Stability means the absence of violence, when people can get on with their lives after the fighting stops. This return to normality is welcome. But stability frequently masks the reality that grievances or other causes of conflict have not been addressed and may erupt again.
Because of this, this period has been dubbed ‘negative peace’, which helps explain why a third or more of peace agreements break down.
The challenge is to use periods of stability to build longer-term, ‘positive’ peace. This means achieving improvements in governance, and in fair access to economic opportunities, justice, safety and other aspects of wellbeing, such as health, education and a decent environment in which to live.
These are the factors that, taken together, provide people with the resilience that allows them to deal with their differences and conflicts without violence.
What does peacebuilding involve?

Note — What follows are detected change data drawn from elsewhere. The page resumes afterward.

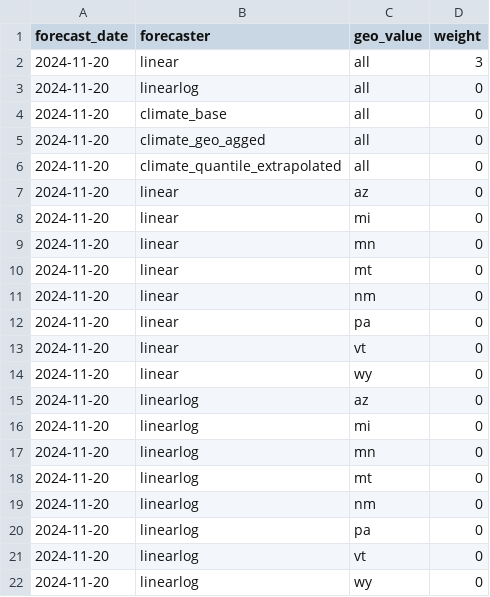
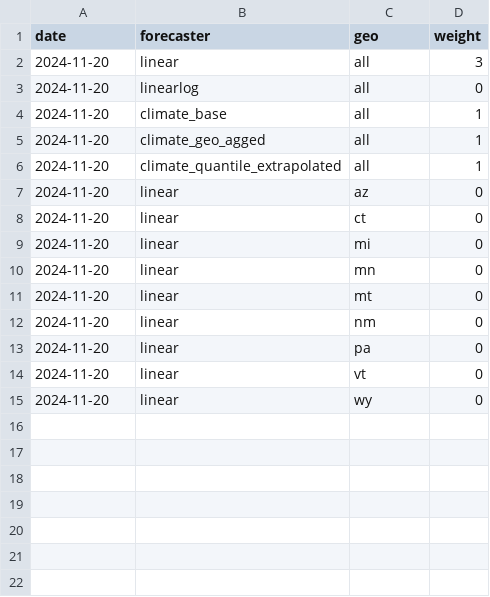
Before and after one commit to cmu-delphi/exploration-tooling, a CSV file: covid_geo_exclusions.csv, drawn as a sheet; removed rows and columns are numbered as before the commit, all else as after; the diff names each change by its address in the sheet, - before the commit and + after, or states it on an @@ line.

Commit message:
feat: fix linearlog

```diff
--- a/covid_geo_exclusions.csv
+++ b/covid_geo_exclusions.csv
-A1: forecast_date
+A1: date
-C1: geo_value
+C1: geo
-D4:D6 (weight): 0
+D4:D6 (weight): 1
+row 8: 2024-11-20 | linear | ct | 0
-row 15: 2024-11-20 | linearlog | az | 0
-row 16: 2024-11-20 | linearlog | mi | 0
-row 17: 2024-11-20 | linearlog | mn | 0
-row 18: 2024-11-20 | linearlog | mt | 0
-row 19: 2024-11-20 | linearlog | nm | 0
-row 20: 2024-11-20 | linearlog | pa | 0
-row 21: 2024-11-20 | linearlog | vt | 0
-row 22: 2024-11-20 | linearlog | wy | 0
```
Also changed, not shown: 5 other files.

Peacebuilding approaches and methods are varied and diverse, but they all ultimately work to ensure that people are safe from harm, have access to law and justice, are included in the political decisions that affect them, have access to better economic opportunities, and enjoy better livelihoods.
Some of the ways in which this can be achieved are through:
- engaging in various forms of diplomacy
- strengthening democracy and inclusive politics (e.g. electoral frameworks, active citizenship initiatives, etc.)
- improving justice systems (e.g. anti-corruption initiatives, constitutional reforms, access to justice initiatives, truth commissions, etc.)
- working to improve general security
- working together with business and trade to create sustainable jobs or improve their employment practices
- improving infrastructure and urban and rural planning
- including peace education in curricula
- creating free and inclusive media
- improving healthcare
- making development programmes in conflict areas more sensitive to conflict dynamics
Importantly, peacebuilding is done collaboratively, at local, national, regional and international levels. Individuals, communities, civil society organisations, governments, regional bodies and the private sector all play a role in building peace.
The term peacebuilding was brought to international attention in 1992, when former UN Secretary-General Boutros-Ghali announced his ‘An Agenda for Peace(this link will open in a new window)’.